As parents and teachers we strive to promote strong character traits in children. The poem, “Children Learn What They Live,” by Dorothy Law Nolte (you can see a copy of her poem at http://www.empowermentresources.com/info2/childrenlearn.html) is the inspiration for this project. I call it Wanna Bees, as in, “I wanna be happy, or I wanna be loyal or I wanna be honest.“ To be a positive role model, I have to “wanna be” too.
Some suggestions for words for the bees: Calm, patient, trusting, neat, creative, gentle, respectful, helpful, friends, curious, loyal, forgiving, active, kind, happy, loving, honest, good, caring, aware, courteous.
- White construction or drawing paper
- Card stock
- Bee bodies stencil (Pattern)
- Pencil and eraser
- Colored pencils
- Black Sharpie
- Colored chalk
- Make a bee body stencil for each student on card stock.
- Trace 10 or 12 bee bodies on the white paper, changing the direction and tilt of the bodies. Stress using “whisper strength” pressure while drawing. It makes erasing and covering with color easier.
- On the round end of each body draw a head, antennae, eyes and mouth. Add round ended wings and stripes to the body. Erase overlap lines where necessary.
- Make short dash marks from the back of the bee to off the page, adding loops where desired.
- Draw a line of flowers, stems, leaves and grass across the bottom of the picture.
- Write, “Wanna Bees” somewhere near the top of the page or wherever it will fit.

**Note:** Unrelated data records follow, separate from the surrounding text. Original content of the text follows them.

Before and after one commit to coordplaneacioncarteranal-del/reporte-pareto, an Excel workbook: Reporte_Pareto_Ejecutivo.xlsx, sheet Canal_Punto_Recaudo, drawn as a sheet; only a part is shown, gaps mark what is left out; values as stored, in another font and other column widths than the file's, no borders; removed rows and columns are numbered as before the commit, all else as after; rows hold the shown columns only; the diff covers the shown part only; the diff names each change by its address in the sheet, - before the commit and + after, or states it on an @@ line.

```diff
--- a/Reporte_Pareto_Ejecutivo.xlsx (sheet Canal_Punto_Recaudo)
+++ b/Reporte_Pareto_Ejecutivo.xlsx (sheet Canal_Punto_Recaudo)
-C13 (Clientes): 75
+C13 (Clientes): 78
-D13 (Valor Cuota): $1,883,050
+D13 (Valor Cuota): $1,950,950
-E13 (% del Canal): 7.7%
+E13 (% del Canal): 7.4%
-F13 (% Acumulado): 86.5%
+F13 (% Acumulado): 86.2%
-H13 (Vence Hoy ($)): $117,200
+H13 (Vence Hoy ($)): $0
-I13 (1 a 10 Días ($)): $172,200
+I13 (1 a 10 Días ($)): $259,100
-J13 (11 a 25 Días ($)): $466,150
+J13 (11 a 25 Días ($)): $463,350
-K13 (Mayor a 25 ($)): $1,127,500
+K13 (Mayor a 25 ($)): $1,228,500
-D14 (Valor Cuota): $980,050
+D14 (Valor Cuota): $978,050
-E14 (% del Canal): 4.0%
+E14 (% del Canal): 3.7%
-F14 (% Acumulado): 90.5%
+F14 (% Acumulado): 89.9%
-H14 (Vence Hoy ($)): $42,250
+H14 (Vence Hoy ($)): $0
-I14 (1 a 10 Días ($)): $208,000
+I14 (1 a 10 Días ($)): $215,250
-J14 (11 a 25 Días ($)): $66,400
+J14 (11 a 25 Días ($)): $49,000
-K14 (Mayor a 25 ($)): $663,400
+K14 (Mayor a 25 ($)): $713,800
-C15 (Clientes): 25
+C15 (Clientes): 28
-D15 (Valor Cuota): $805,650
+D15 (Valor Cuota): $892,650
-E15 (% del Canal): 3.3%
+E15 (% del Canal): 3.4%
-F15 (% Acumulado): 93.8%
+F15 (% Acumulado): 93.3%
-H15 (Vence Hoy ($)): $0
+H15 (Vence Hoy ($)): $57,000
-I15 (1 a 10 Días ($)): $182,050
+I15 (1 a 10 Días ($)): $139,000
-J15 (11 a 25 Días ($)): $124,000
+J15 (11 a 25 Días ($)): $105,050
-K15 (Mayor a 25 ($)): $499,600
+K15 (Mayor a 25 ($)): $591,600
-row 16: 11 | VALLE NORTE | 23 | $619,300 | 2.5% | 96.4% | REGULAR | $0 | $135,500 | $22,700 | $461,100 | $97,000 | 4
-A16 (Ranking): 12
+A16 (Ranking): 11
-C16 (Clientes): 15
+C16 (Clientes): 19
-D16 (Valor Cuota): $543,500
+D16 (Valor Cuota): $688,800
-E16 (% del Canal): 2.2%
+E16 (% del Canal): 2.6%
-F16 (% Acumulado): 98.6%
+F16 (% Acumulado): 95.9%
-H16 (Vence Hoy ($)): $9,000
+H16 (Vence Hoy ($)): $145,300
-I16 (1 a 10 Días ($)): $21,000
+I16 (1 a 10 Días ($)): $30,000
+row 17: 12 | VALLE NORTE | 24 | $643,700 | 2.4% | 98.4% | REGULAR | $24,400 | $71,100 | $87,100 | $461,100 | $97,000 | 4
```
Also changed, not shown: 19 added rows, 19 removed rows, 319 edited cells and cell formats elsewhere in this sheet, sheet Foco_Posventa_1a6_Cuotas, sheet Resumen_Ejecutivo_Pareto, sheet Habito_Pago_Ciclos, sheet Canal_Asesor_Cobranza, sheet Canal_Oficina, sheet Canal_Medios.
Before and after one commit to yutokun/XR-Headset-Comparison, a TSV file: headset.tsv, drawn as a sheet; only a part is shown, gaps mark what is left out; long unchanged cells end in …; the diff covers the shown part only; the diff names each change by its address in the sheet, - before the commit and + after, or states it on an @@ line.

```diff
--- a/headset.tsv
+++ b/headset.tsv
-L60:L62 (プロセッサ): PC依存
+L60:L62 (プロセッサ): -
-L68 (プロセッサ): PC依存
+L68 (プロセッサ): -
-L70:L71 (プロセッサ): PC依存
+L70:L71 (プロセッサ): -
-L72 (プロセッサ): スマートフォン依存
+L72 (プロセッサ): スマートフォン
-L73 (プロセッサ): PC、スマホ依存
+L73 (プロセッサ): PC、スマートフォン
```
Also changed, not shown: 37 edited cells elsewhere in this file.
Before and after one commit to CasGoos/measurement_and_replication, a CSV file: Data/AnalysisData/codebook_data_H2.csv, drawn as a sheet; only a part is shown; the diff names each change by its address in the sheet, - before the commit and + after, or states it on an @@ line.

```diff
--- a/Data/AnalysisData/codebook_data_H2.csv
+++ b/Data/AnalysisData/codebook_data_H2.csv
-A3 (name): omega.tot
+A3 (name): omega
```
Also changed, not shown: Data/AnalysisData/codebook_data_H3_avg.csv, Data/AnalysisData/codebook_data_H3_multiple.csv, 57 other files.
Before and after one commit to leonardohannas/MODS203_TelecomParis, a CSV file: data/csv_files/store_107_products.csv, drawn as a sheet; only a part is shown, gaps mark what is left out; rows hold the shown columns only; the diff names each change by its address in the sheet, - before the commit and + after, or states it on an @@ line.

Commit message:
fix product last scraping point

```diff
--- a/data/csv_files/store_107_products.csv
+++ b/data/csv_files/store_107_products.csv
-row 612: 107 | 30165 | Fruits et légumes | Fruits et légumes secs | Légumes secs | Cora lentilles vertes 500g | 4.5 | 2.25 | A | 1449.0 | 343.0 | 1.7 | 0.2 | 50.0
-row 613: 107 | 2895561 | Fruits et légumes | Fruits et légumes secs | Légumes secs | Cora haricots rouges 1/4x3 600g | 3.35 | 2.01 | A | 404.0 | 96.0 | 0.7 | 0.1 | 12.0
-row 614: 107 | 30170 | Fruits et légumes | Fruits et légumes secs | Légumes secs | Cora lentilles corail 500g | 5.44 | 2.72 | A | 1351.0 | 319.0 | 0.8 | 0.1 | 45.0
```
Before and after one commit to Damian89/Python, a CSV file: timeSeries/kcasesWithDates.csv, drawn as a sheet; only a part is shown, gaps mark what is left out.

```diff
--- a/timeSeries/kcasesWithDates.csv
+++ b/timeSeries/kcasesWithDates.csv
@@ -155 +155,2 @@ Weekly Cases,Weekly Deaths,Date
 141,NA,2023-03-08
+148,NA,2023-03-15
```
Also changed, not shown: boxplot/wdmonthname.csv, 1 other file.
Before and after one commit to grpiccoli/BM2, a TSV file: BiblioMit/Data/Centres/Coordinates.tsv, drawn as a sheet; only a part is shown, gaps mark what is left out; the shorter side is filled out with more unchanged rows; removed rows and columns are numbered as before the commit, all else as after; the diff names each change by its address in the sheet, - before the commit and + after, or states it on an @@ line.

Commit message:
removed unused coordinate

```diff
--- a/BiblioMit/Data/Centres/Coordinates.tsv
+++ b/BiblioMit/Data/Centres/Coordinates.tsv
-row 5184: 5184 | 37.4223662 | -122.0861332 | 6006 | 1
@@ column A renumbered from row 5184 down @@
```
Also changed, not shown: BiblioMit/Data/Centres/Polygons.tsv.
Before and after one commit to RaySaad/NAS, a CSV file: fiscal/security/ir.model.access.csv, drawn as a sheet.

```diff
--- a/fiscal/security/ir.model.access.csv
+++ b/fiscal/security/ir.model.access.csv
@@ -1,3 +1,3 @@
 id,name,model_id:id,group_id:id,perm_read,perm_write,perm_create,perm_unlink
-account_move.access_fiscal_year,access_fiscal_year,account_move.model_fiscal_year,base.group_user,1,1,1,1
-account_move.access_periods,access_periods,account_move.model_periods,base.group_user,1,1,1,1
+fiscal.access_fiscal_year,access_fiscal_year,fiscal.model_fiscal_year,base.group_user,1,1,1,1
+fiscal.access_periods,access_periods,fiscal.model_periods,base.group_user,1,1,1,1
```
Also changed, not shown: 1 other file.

- With colored pencils, color the flowers, leaves and grass. Outline with the black Sharpie.
- Working with one bee at a time, color the bee with colored pencils, outline the bee and its flight with a fine black marker. With the black Sharpie write one of the character traits inside the bee body or wing.
- When all the bees are colored, lightly stroke the side of a piece of colored chalk over the complete picture. More than one color can be used, but be sure to stroke lightly.
- Gently wipe over the picture with the Kleenex.